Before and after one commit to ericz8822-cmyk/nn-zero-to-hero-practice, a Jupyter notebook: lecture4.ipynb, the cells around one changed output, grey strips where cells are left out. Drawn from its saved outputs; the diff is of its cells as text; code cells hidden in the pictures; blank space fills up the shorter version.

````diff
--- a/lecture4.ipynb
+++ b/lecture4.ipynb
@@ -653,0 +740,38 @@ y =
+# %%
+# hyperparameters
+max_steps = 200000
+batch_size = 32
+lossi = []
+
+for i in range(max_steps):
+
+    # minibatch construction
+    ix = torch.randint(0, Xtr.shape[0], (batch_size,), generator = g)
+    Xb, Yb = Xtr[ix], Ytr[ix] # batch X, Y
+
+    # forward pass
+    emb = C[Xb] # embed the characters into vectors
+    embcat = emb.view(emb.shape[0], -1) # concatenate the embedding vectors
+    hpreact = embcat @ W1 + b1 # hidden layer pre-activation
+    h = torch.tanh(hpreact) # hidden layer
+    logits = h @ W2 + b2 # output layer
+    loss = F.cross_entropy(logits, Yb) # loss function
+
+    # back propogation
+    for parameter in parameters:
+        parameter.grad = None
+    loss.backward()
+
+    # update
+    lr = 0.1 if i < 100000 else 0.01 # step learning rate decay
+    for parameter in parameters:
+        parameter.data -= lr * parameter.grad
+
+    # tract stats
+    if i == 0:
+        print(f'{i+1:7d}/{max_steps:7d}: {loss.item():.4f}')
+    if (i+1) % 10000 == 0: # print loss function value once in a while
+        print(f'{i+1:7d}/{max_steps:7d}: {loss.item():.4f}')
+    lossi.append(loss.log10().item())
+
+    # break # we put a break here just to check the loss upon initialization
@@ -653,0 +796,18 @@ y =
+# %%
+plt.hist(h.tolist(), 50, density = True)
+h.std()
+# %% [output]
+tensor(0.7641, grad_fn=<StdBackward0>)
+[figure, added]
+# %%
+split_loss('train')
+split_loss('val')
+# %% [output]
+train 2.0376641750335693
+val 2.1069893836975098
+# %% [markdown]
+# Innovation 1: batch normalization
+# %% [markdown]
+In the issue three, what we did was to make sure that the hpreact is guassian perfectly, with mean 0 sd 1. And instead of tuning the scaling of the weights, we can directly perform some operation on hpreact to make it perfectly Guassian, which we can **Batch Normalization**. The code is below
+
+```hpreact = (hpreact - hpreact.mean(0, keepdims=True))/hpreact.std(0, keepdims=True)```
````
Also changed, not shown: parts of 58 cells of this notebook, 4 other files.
-----
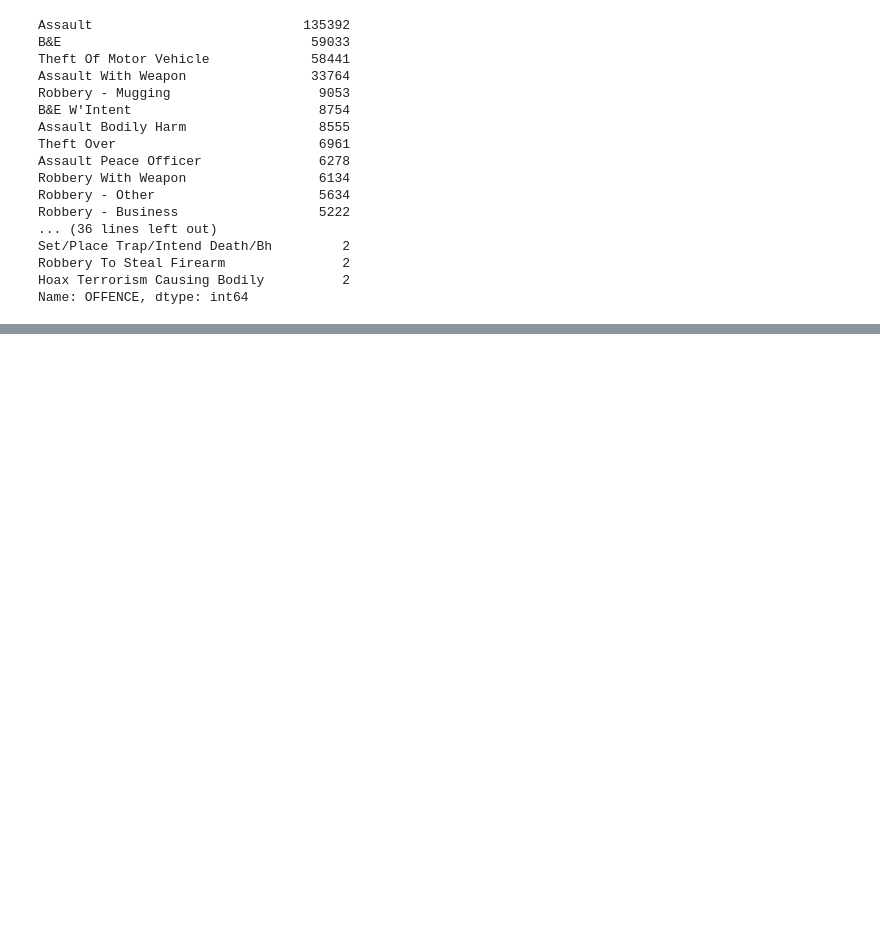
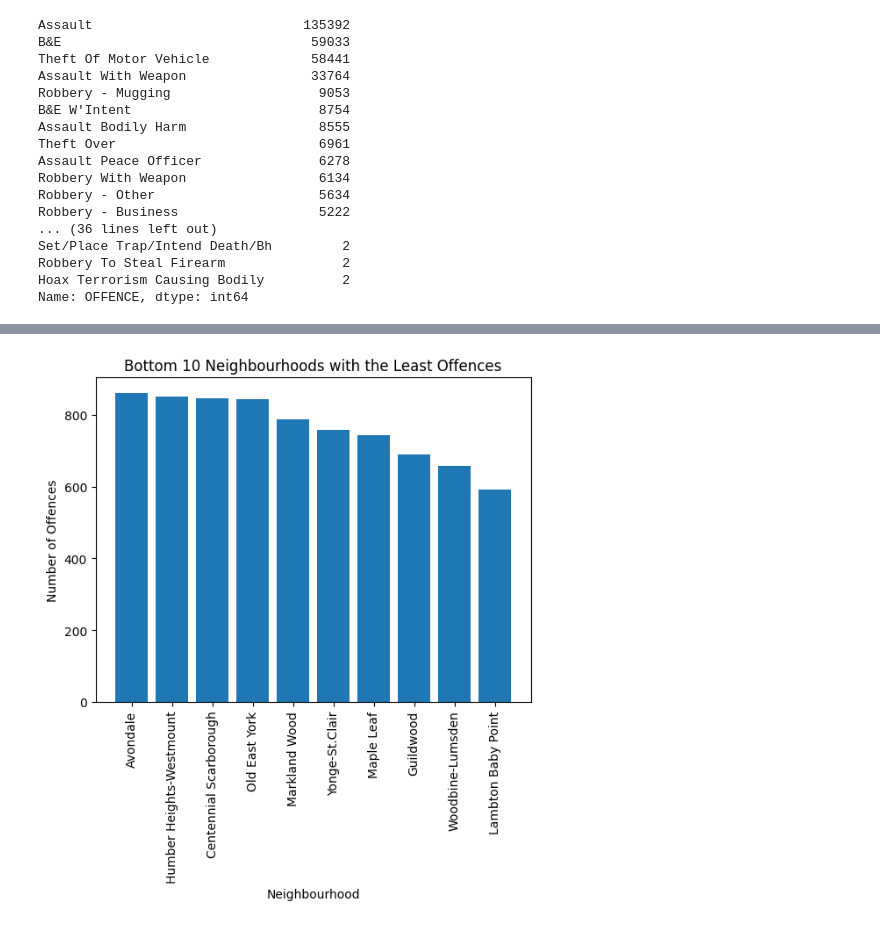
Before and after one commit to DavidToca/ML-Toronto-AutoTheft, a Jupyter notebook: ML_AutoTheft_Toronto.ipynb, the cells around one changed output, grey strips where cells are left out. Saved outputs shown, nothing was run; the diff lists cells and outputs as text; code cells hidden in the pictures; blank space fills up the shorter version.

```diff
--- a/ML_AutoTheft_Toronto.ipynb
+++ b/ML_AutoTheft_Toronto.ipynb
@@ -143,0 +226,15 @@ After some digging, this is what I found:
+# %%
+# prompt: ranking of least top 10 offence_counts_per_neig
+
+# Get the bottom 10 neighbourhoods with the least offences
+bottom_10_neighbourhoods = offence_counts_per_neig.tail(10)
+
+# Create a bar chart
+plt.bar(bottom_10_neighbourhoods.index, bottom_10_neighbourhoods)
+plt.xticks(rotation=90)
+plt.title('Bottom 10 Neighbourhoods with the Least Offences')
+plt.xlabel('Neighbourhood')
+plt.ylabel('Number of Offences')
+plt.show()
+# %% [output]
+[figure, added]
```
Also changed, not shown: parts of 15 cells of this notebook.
-----
Take the entries above and copy out all lines with the string "torch".

+    ix = torch.randint(0, Xtr.shape[0], (batch_size,), generator = g)
+    h = torch.tanh(hpreact) # hidden layer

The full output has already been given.